Eavesdropping can be a pretty creepy practice, so researchers have always needed to create methods that make it feel more comfortable for subjects to be observed – the challenge is to calibrate the comfort level for maximal honesty, get people to speak and behave as they would if they weren’t being watched. And while ethnographic methods are still useful in loads of contexts, now we’ve got this treasure trove of conversation – talks that used to happen, if not in private, around tables in restaurants and bars, tables we weren’t invited to join – happening out there in the open, where anyone can hear it.
People are fascinating. Also sometimes terrifying. Whenever I need a bit of inspiration, I can rely on the internets to deliver; when I’m feeling down, sometimes it’s better to stay away. Some argue that people are less honest online because they have the mantle of anonymity (however fleeting or relative) to hide behind. I’d argue that while some certainly are dishonest, far more are more honest for precisely the same reason. This is slowly changing as it begins to dawn on us that (a) we are in fact being watched and listened far more, and by more entities, than we might have thought, and (b) there might be real consequences – lost jobs, ruined reputations, political persecution – to the things we say and do online. But at least for the near future, there is plenty to be gleaned, both explicit and implied, from listening to the vast online conversation.
When my clients ask me what to do about social media, my first response is to ask, “What do you want to do?” Often they’re not able to even articulate what they’d want to accomplish by engaging on Facebook or Twitter. In which case, I tell them, don’t. Or if your goal is all about controlling or forcing a message, forget it. It’s not going to work.
What does work is listening. Because listening will help you make better products, understand what people are doing with them, inspire you to strike out in new directions or let you know that you need to focus more tightly. And one thing that’s always worked is great products. Once you’ve made one, let people know about it in whichever way is appropriate to the thing you’ve made. Join in the conversation if you can, but not if it’s going to feel forced – and don’t think people can’t tell the difference, because they definitely can. Let them decide it’s good, and they’ll tell other people. Spreading rumours or exaggerating benefits still works too, unfortunately, but this same massive global conversation makes it a little harder for brands to get away with dishonesty. People love a bit of public shaming, and if they discover you’re lying they’ll gleefully tell everyone they know – that news will spread far faster than any good news would.
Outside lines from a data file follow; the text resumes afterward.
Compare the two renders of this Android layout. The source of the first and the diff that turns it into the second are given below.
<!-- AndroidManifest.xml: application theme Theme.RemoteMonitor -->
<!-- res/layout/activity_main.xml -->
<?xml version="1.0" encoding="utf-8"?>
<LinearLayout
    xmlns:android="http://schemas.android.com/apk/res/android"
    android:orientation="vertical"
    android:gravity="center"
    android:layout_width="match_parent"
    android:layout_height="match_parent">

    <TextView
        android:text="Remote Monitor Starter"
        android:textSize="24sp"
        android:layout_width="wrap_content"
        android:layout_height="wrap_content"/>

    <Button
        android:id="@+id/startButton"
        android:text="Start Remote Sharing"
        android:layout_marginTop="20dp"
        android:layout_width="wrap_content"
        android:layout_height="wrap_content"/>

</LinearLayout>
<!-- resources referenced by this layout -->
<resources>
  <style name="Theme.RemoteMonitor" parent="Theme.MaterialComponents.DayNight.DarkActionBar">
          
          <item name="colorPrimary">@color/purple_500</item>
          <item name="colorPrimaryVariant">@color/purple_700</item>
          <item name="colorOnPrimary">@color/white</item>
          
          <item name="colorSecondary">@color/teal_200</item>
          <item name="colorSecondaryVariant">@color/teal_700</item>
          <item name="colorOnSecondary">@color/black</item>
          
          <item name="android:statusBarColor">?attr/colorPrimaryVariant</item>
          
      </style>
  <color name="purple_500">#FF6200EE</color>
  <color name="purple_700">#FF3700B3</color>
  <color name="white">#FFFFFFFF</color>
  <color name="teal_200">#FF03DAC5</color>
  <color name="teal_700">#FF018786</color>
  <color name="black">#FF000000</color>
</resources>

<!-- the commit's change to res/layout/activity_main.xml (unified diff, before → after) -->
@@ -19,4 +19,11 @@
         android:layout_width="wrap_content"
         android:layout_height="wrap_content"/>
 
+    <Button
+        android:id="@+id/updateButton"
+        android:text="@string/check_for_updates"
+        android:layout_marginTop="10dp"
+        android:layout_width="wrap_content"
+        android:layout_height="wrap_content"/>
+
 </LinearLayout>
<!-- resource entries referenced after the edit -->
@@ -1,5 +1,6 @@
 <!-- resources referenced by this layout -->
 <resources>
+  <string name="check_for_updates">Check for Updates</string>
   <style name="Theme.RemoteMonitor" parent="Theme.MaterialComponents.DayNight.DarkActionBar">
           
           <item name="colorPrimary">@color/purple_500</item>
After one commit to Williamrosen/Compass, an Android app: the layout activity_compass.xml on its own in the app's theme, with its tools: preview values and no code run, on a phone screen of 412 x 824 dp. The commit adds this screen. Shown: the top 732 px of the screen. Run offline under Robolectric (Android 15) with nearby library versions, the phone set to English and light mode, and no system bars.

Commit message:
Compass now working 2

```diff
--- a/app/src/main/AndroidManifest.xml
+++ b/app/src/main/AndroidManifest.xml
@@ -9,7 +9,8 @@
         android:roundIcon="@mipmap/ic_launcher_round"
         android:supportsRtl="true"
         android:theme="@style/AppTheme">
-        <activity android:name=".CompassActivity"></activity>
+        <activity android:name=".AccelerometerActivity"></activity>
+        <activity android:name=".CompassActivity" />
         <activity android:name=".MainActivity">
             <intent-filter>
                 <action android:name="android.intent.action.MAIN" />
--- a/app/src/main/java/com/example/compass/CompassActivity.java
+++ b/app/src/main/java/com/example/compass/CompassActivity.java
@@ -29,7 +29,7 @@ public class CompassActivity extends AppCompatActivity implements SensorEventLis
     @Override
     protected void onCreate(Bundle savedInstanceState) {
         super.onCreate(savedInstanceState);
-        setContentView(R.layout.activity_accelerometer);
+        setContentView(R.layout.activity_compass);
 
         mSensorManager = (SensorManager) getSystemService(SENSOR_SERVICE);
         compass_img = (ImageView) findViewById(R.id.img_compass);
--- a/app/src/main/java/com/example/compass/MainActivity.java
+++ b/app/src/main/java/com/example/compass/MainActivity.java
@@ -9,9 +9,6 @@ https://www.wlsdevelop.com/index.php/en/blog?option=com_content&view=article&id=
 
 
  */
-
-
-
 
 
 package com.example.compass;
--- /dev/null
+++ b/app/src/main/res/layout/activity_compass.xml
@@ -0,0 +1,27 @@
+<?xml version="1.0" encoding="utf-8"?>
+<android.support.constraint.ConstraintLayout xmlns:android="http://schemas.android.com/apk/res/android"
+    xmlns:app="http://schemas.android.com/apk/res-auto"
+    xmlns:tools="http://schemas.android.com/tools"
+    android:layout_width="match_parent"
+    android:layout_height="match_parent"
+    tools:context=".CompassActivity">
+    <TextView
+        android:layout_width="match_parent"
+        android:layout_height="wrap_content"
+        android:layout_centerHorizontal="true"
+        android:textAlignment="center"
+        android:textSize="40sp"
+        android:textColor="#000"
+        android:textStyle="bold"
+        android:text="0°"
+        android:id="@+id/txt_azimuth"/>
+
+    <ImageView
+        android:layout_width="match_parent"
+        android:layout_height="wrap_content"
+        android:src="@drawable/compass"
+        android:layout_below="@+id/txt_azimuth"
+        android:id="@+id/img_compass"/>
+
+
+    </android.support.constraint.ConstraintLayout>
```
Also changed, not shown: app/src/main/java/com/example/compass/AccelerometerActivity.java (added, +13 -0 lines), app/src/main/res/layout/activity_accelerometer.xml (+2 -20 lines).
I bring this all up now by way of introduction – branding is an important component of the conversation around connected objects, and one of the most important things that brands need to remember or learn, depending, is humility. Your brand is never going to be the only one in people’s lives, and your products will become part of a personal ecosystem that you can’t know much about. To cope with that, you’ll need to let go, be humble, and pay attention, and think before you speak.